Fills that retro niche
Limited check points
No options to turn down intensity
Cybarian: The Time Travelling Warrior is one of the more difficult games to come out recently. The entire KickStarter campaign that funded the development of the game seemed to be based around the fact that the game was going to refuse to pull any punches when it came to difficulty. In those regards the game managed to hit every goal that it meant to hit, the problem is that it seemed to lose the accessibility that it needed along the way.
Random enemies in Cybarian can be just as deadly as the bosses, and that isn’t because doing a wrong move can cause massive amounts of damage; every hit in the game costs the player one heart. The problem is that random enemies are able to juggle the player pretty effortlessly when a mistake is made, and cost several hearts. Also, enemies don’t always telegraph their movies correctly and all must be defeated before moving onto the next screen.
Check out our stream of Cybarian below:
Most bosses in the game seem to take into consideration what abilities the player character has and does not have, while the standard grunts seemingly are scattered throughout to make the player possibly feel badass as additional moves are unlocked through the game. This has the negative side effect of having some encounters seemingly designed around skillsets that aren’t usable, meaning that the first time that a guy on a motorcycle shows up the player is probably going to lose a heart or two just to get through that area—as the window to do damage with just the sword is incredibly small.

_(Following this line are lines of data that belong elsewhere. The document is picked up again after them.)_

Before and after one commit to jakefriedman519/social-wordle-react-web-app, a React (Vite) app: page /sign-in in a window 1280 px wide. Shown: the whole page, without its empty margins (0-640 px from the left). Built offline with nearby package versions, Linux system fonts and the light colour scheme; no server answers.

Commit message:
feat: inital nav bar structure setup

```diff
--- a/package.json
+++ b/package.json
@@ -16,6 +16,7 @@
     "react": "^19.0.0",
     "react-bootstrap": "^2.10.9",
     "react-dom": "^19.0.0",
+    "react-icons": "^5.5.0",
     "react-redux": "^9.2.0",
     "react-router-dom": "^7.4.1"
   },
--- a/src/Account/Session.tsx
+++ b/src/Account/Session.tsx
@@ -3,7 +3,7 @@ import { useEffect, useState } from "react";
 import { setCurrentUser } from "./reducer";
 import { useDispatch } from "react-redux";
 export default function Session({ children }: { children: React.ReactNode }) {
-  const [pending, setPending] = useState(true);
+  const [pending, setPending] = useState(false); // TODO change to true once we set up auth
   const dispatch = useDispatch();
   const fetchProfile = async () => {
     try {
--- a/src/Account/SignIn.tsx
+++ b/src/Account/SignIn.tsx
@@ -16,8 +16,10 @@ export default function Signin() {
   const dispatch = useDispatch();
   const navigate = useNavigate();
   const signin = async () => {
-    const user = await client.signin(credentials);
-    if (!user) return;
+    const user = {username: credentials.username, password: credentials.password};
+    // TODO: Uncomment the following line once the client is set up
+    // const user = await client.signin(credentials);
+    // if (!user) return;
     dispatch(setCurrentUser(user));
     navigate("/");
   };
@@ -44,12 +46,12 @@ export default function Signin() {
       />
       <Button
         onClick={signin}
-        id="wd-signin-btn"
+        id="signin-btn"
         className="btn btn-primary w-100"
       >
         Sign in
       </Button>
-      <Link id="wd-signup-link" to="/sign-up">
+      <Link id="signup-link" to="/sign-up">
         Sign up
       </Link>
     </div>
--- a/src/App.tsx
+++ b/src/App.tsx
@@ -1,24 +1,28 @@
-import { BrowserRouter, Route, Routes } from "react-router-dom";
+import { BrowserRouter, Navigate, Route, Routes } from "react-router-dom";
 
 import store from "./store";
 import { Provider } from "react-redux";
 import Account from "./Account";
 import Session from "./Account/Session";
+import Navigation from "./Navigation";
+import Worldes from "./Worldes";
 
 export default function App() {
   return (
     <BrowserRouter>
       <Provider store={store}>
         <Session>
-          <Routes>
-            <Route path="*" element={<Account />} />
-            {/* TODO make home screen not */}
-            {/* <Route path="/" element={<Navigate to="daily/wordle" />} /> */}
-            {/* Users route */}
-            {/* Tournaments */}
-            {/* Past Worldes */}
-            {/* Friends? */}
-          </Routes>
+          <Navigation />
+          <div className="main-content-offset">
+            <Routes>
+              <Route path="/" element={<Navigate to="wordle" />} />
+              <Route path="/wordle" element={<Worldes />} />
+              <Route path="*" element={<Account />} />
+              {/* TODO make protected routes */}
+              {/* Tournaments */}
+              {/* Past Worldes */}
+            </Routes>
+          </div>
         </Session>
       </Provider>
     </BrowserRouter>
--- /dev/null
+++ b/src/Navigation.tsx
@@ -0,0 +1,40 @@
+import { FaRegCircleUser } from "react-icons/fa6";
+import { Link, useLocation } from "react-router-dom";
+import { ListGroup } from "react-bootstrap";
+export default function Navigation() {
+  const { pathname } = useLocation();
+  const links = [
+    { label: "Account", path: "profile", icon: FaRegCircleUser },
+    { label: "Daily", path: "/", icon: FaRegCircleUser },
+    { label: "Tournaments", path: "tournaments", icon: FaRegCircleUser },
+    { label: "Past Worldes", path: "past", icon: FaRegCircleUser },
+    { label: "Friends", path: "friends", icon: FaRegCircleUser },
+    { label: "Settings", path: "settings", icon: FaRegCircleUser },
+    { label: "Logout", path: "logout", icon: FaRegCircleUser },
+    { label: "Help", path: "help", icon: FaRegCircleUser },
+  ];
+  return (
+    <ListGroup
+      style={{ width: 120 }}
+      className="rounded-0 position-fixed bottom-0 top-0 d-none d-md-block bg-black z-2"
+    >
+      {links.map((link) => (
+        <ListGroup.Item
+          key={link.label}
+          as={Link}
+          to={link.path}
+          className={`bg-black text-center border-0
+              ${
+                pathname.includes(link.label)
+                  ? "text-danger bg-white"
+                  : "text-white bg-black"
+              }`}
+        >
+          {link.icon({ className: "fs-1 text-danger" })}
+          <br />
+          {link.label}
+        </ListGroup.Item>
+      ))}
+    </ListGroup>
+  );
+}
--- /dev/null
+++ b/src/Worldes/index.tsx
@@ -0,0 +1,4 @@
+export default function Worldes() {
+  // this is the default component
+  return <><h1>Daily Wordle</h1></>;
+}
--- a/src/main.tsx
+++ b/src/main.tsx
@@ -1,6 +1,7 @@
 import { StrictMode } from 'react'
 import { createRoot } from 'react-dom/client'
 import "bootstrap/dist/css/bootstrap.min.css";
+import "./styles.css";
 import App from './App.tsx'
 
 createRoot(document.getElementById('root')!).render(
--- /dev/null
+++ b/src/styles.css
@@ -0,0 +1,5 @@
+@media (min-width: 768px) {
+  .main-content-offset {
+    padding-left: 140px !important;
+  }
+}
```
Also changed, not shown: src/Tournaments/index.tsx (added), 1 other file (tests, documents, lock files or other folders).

The one thing that must be praised for the game is the graphics, as everything fits perfectly together. The design, and sense of place are wonderful. The world that the creators built feels fleshed out and living, even if it is brutal and unforgiving. The default scanline setting even has a slight curving distortion on the edge of the screen, just like old CRTs; something small, but not something that most games include with that kind of filter either. This is probably the one part of the game that makes it most clear that this was exactly the kind of game that everyone involved with it was setting out to make when they started, and they cannot be faulted for that.
The only issue that there really is for Cybarian, aside from the insane title, is the painful difficulty—that is mainly because that kind of thing is simply not for me. I can firmly understand that there are people out there that might want to be sent back to the start of a level over and over again until they can figure out, and memorize, every single screen of a level. There is nothing wrong with that. The problem is that while that might be exactly what some people want, it doesn’t make the learning curve accessible in any way, shape or form. It also doesn’t make it a game for everyone; checkpoints or difficulty toggles could have gone a long way.